> **PROBLEM TO WORK ON**:
Below are the records; copy every line in them that holds the string "Федерального".

Difference listings:
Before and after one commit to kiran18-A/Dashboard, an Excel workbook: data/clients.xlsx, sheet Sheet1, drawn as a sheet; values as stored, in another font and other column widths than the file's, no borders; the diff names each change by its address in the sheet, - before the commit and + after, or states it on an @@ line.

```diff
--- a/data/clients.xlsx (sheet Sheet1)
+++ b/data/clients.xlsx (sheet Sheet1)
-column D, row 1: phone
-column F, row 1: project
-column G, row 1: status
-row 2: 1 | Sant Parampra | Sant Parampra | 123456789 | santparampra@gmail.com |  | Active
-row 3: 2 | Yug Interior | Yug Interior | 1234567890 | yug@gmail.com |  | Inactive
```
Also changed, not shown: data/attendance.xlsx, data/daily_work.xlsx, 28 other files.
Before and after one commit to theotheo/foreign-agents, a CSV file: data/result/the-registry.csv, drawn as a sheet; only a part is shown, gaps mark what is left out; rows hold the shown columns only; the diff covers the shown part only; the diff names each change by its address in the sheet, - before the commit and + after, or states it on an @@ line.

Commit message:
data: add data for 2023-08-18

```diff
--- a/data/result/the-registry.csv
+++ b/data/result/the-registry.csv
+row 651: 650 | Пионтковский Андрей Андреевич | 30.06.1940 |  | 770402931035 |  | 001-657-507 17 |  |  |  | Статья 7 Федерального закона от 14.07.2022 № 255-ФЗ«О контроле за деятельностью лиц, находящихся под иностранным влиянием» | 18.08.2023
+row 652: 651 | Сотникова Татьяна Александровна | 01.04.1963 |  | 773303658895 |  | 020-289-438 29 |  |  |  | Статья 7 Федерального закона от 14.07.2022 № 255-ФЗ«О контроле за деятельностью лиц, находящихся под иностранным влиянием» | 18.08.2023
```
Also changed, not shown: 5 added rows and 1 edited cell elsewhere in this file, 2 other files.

> **TASK ANSWER**:
+row 651: 650 | Пионтковский Андрей Андреевич | 30.06.1940 |  | 770402931035 |  | 001-657-507 17 |  |  |  | Статья 7 Федерального закона от 14.07.2022 № 255-ФЗ«О контроле за деятельностью лиц, находящихся под иностранным влиянием» | 18.08.2023
+row 652: 651 | Сотникова Татьяна Александровна | 01.04.1963 |  | 773303658895 |  | 020-289-438 29 |  |  |  | Статья 7 Федерального закона от 14.07.2022 № 255-ФЗ«О контроле за деятельностью лиц, находящихся под иностранным влиянием» | 18.08.2023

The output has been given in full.